What the task asks >> Copy the data below exactly. Any pictures in it should be omitted.

Records for the exercise >>
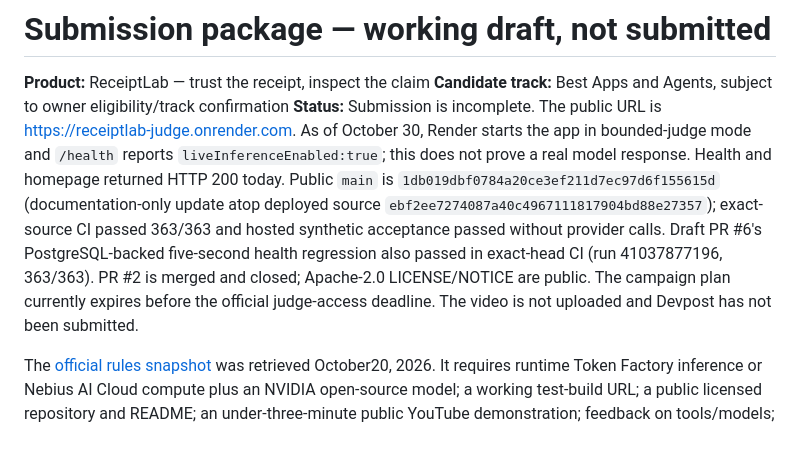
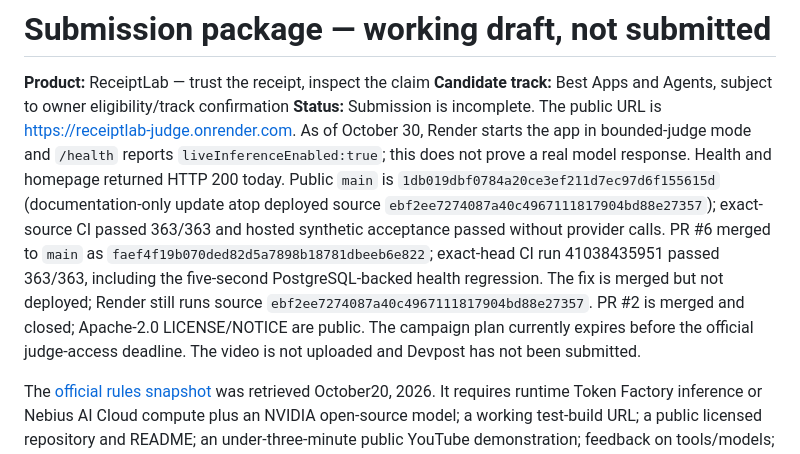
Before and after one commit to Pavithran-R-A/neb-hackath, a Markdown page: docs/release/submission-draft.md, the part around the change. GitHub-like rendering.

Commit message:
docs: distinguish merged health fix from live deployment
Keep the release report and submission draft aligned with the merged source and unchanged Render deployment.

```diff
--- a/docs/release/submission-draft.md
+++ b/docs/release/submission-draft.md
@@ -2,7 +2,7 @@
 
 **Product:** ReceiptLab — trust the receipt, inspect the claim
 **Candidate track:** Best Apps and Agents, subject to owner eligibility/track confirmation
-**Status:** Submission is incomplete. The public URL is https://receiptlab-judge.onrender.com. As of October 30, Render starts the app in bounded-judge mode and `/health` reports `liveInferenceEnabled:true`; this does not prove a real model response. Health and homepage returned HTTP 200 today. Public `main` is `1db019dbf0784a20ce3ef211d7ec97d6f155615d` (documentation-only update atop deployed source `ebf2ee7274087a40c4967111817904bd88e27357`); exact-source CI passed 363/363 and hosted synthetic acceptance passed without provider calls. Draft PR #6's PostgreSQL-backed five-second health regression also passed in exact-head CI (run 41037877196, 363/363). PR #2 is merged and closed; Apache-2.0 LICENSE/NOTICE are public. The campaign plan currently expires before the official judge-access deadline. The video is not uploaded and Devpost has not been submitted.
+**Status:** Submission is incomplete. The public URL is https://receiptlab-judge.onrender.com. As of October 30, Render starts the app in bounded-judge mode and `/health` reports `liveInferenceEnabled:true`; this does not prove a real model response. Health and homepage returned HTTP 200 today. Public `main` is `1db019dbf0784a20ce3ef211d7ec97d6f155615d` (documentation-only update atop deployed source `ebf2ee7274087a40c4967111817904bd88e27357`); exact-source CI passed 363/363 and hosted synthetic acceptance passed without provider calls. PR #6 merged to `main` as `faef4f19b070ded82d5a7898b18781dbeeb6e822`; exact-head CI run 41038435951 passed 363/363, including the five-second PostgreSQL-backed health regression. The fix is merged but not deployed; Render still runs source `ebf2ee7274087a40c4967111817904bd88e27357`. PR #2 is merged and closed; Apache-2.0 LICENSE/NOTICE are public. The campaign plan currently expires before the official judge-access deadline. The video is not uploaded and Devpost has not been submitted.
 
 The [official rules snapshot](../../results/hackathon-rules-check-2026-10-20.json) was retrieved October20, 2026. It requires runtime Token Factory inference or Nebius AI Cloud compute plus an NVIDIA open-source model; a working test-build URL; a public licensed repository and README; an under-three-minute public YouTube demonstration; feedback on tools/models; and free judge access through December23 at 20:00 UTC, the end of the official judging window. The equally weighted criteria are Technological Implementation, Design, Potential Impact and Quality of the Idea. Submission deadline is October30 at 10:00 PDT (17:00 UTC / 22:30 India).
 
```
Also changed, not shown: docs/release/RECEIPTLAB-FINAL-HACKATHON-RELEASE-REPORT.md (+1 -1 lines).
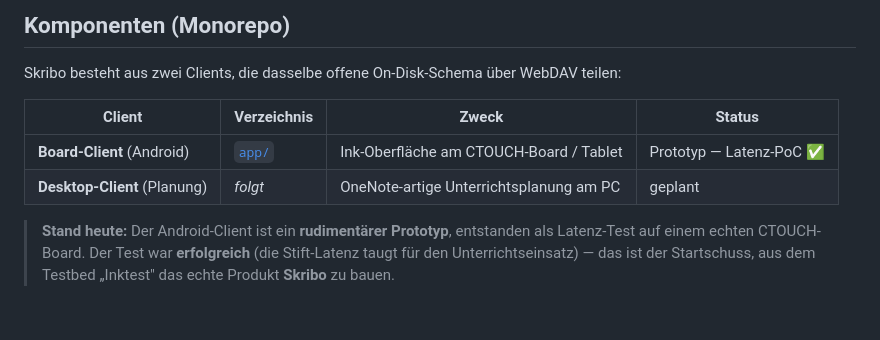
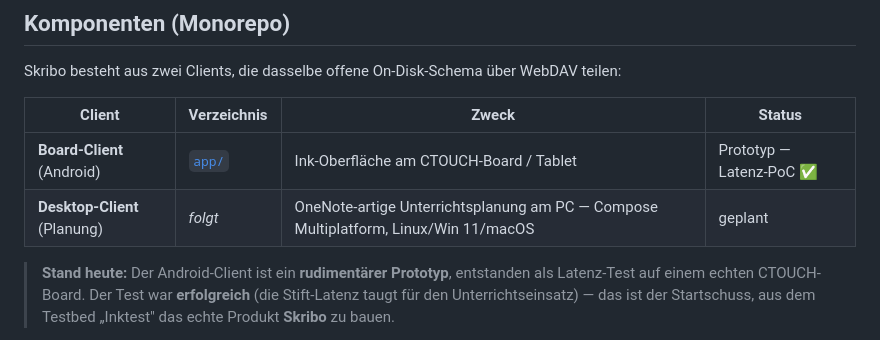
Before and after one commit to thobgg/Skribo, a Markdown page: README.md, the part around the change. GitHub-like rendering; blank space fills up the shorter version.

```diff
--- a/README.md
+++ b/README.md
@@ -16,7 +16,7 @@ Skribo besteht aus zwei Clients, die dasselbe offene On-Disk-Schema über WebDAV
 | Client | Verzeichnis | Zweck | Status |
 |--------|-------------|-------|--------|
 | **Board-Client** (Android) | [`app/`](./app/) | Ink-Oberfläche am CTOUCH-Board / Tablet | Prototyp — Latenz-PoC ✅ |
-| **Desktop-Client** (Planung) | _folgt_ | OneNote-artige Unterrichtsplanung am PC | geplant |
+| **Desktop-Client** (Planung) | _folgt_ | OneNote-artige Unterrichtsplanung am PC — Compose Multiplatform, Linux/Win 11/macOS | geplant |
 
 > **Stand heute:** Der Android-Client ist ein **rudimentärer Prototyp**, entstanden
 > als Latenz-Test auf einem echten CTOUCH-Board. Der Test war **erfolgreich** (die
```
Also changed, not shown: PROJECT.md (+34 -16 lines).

Expected answer >>
Before and after one commit to Pavithran-R-A/neb-hackath, a Markdown page: docs/release/submission-draft.md, the part around the change. GitHub-like rendering.

Commit message:
docs: distinguish merged health fix from live deployment
Keep the release report and submission draft aligned with the merged source and unchanged Render deployment.

```diff
--- a/docs/release/submission-draft.md
+++ b/docs/release/submission-draft.md
@@ -2,7 +2,7 @@
 
 **Product:** ReceiptLab — trust the receipt, inspect the claim
 **Candidate track:** Best Apps and Agents, subject to owner eligibility/track confirmation
-**Status:** Submission is incomplete. The public URL is https://receiptlab-judge.onrender.com. As of October 30, Render starts the app in bounded-judge mode and `/health` reports `liveInferenceEnabled:true`; this does not prove a real model response. Health and homepage returned HTTP 200 today. Public `main` is `1db019dbf0784a20ce3ef211d7ec97d6f155615d` (documentation-only update atop deployed source `ebf2ee7274087a40c4967111817904bd88e27357`); exact-source CI passed 363/363 and hosted synthetic acceptance passed without provider calls. Draft PR #6's PostgreSQL-backed five-second health regression also passed in exact-head CI (run 41037877196, 363/363). PR #2 is merged and closed; Apache-2.0 LICENSE/NOTICE are public. The campaign plan currently expires before the official judge-access deadline. The video is not uploaded and Devpost has not been submitted.
+**Status:** Submission is incomplete. The public URL is https://receiptlab-judge.onrender.com. As of October 30, Render starts the app in bounded-judge mode and `/health` reports `liveInferenceEnabled:true`; this does not prove a real model response. Health and homepage returned HTTP 200 today. Public `main` is `1db019dbf0784a20ce3ef211d7ec97d6f155615d` (documentation-only update atop deployed source `ebf2ee7274087a40c4967111817904bd88e27357`); exact-source CI passed 363/363 and hosted synthetic acceptance passed without provider calls. PR #6 merged to `main` as `faef4f19b070ded82d5a7898b18781dbeeb6e822`; exact-head CI run 41038435951 passed 363/363, including the five-second PostgreSQL-backed health regression. The fix is merged but not deployed; Render still runs source `ebf2ee7274087a40c4967111817904bd88e27357`. PR #2 is merged and closed; Apache-2.0 LICENSE/NOTICE are public. The campaign plan currently expires before the official judge-access deadline. The video is not uploaded and Devpost has not been submitted.
 
 The [official rules snapshot](../../results/hackathon-rules-check-2026-10-20.json) was retrieved October20, 2026. It requires runtime Token Factory inference or Nebius AI Cloud compute plus an NVIDIA open-source model; a working test-build URL; a public licensed repository and README; an under-three-minute public YouTube demonstration; feedback on tools/models; and free judge access through December23 at 20:00 UTC, the end of the official judging window. The equally weighted criteria are Technological Implementation, Design, Potential Impact and Quality of the Idea. Submission deadline is October30 at 10:00 PDT (17:00 UTC / 22:30 India).
 
```
Also changed, not shown: docs/release/RECEIPTLAB-FINAL-HACKATHON-RELEASE-REPORT.md (+1 -1 lines).
Before and after one commit to thobgg/Skribo, a Markdown page: README.md, the part around the change. GitHub-like rendering; blank space fills up the shorter version.

```diff
--- a/README.md
+++ b/README.md
@@ -16,7 +16,7 @@ Skribo besteht aus zwei Clients, die dasselbe offene On-Disk-Schema über WebDAV
 | Client | Verzeichnis | Zweck | Status |
 |--------|-------------|-------|--------|
 | **Board-Client** (Android) | [`app/`](./app/) | Ink-Oberfläche am CTOUCH-Board / Tablet | Prototyp — Latenz-PoC ✅ |
-| **Desktop-Client** (Planung) | _folgt_ | OneNote-artige Unterrichtsplanung am PC | geplant |
+| **Desktop-Client** (Planung) | _folgt_ | OneNote-artige Unterrichtsplanung am PC — Compose Multiplatform, Linux/Win 11/macOS | geplant |
 
 > **Stand heute:** Der Android-Client ist ein **rudimentärer Prototyp**, entstanden
 > als Latenz-Test auf einem echten CTOUCH-Board. Der Test war **erfolgreich** (die
```
Also changed, not shown: PROJECT.md (+34 -16 lines).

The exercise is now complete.